I’m sitting here in the box office with nothing to do because the black box production of Dog Sees God is all sold out. So there’s nothing to do but answer calls and say “Sorry, sold out, haste makes waste.” So I pulled out my MacBook and clicked the bookmark that led me to writing this post.
Anyways, last night I had the opportunity to attend the third-to-last performance of this semester’s black box theater production of Dog Sees God by Bert V. Royal. I think it might suffice to say that I had an emotional breakdown at the show’s final blackout.
The show presents the audience with a contemporary view of the famous Peanuts comic strip characters as teenagers. Over the course of 90 minutes, the play addresses issues of homophobia, suicide, bullying, drug use, and addiction using the Peanuts characters as a way to make the show more relatable to its audience.
My close friend Margaret Smith ’12 directed and did a more than superb job with the play. It was outstanding.
Anyway, as most of y’all readers know, I’m gay. I’m fine saying that. I’m gay. The show sent me back to my sophomore and junior years of high school before I came out of the closet and reminded me of all the jocks who’d call me a fag or a fairy or even just gay. My high school years weren’t great because of what I dealt with at an all-boys’ Catholic school. Anyway, the show very visually reminded me of what I thought I’d put behind me (turns out I hadn’t or totally haven’t), and I began to cry. A lot. I went up to Margaret at the end of the show and started crying and we had to sit in the theatre for a bit while I got my act together.

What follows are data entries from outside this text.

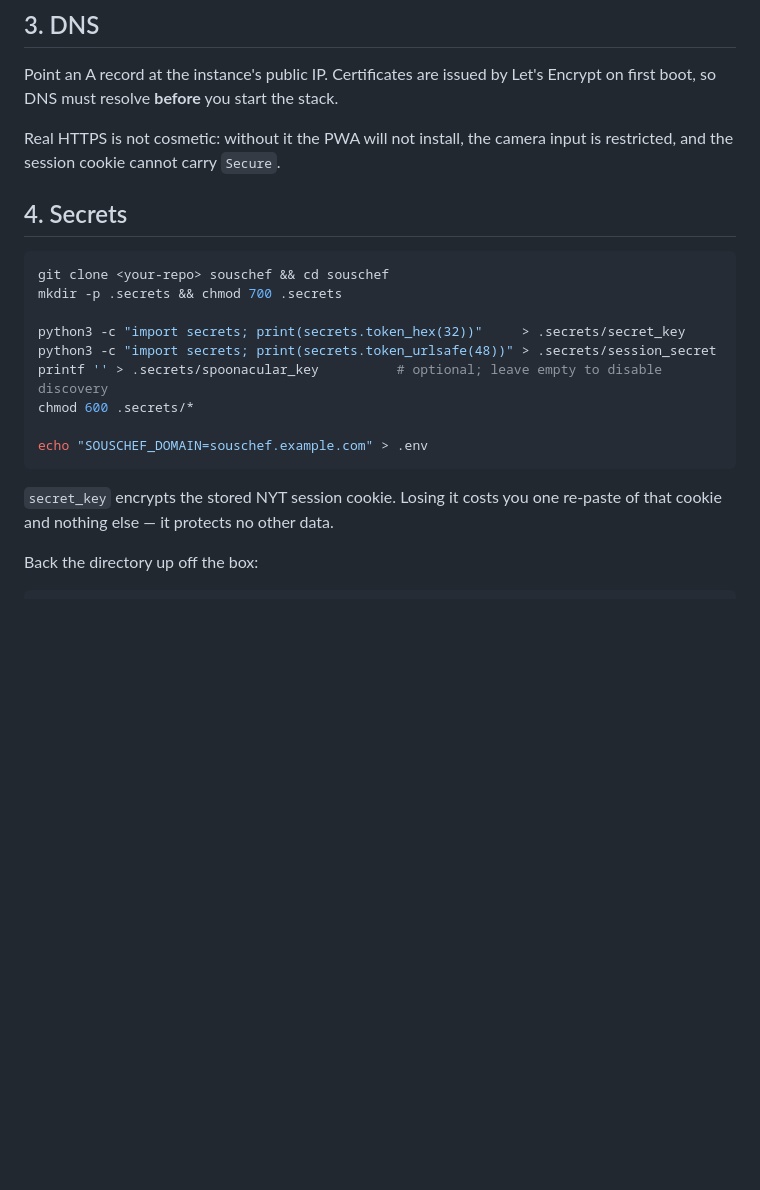
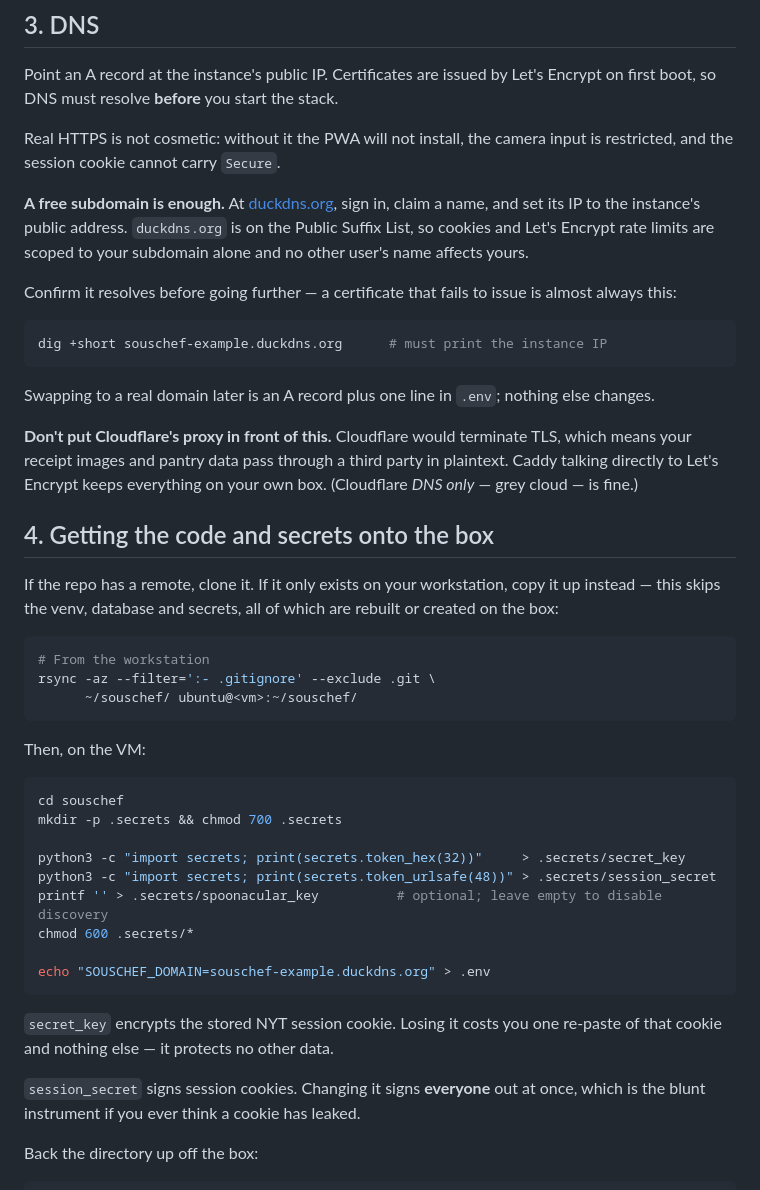
Before and after one commit to ethanez713/souschef, a Markdown page: deploy/README.md, the part around the change. Rendered like a GitHub page; blank space fills up the shorter version.

Commit message:
Make the deploy runbook concrete: DuckDNS, rsync transport, account claim
The runbook said 'git clone <your-repo>' but there is no remote, and left
the hostname as an unspecified example. Also records why the Cloudflare
proxy is the wrong choice here: it would terminate TLS and put receipt
images and pantry data through a third party in plaintext.

````diff
--- a/deploy/README.md
+++ b/deploy/README.md
@@ -40,10 +40,42 @@ Let's Encrypt on first boot, so DNS must resolve **before** you start the stack.
 Real HTTPS is not cosmetic: without it the PWA will not install, the camera
 input is restricted, and the session cookie cannot carry `Secure`.
 
-## 4. Secrets
+**A free subdomain is enough.** At [duckdns.org](https://www.duckdns.org), sign
+in, claim a name, and set its IP to the instance's public address. `duckdns.org`
+is on the Public Suffix List, so cookies and Let's Encrypt rate limits are scoped
+to your subdomain alone and no other user's name affects yours.
+
+Confirm it resolves before going further — a certificate that fails to issue is
+almost always this:
 
 ```bash
-git clone <your-repo> souschef && cd souschef
+dig +short souschef-example.duckdns.org      # must print the instance IP
+```
+
+Swapping to a real domain later is an A record plus one line in `.env`; nothing
+else changes.
+
+**Don't put Cloudflare's proxy in front of this.** Cloudflare would terminate
+TLS, which means your receipt images and pantry data pass through a third party
+in plaintext. Caddy talking directly to Let's Encrypt keeps everything on your
+own box. (Cloudflare *DNS only* — grey cloud — is fine.)
+
+## 4. Getting the code and secrets onto the box
+
+If the repo has a remote, clone it. If it only exists on your workstation, copy
+it up instead — this skips the venv, database and secrets, all of which are
+rebuilt or created on the box:
+
+```bash
+# From the workstation
+rsync -az --filter=':- .gitignore' --exclude .git \
+      ~/souschef/ ubuntu@<vm>:~/souschef/
+```
+
+Then, on the VM:
+
+```bash
+cd souschef
 mkdir -p .secrets && chmod 700 .secrets
 
 python3 -c "import secrets; print(secrets.token_hex(32))"     > .secrets/secret_key
@@ -51,11 +83,14 @@ python3 -c "import secrets; print(secrets.token_urlsafe(48))" > .secrets/session
 printf '' > .secrets/spoonacular_key          # optional; leave empty to disable discovery
 chmod 600 .secrets/*
 
-echo "SOUSCHEF_DOMAIN=souschef.example.com" > .env
+echo "SOUSCHEF_DOMAIN=souschef-example.duckdns.org" > .env
 ```
 
 `secret_key` encrypts the stored NYT session cookie. Losing it costs you one
 re-paste of that cookie and nothing else — it protects no other data.
+
+`session_secret` signs session cookies. Changing it signs **everyone** out at
+once, which is the blunt instrument if you ever think a cookie has leaked.
 
 Back the directory up off the box:
 
````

Upon thinking more and more about the show and my emotional experience, I realized I wasn’t crying out of sadness or because I was having these flashbacks to the halls of Chaminade being pushed into locker every day by one particular kid or overhearing one particularly nasty conversation about me, but because I realized how I’ve changed since sophomore and junior years of high school. Since coming out, I’m happier and I’m more confident and more honest with myself and with those around me. I had a tough time, but I stuck it out with the help of my friends and family who fully supported me when I came out.
The main message I can pull from this blog post is this:
Prospective students, I’m sure some of you out there are struggling with your sexuality and other things like that. I did. I think we all do at some point. And if any of you are having issues with being bullied for embracing yourself, I need you to know that things will be great for you. (I don’t want to resort to the cliche and say It Gets Better, even thought it does.) Especially here at Skidmore, which is an extremely open and accepting campus. You need to push through the sucky years of high school to get to everything after, which is fantastic.
Measure in Love,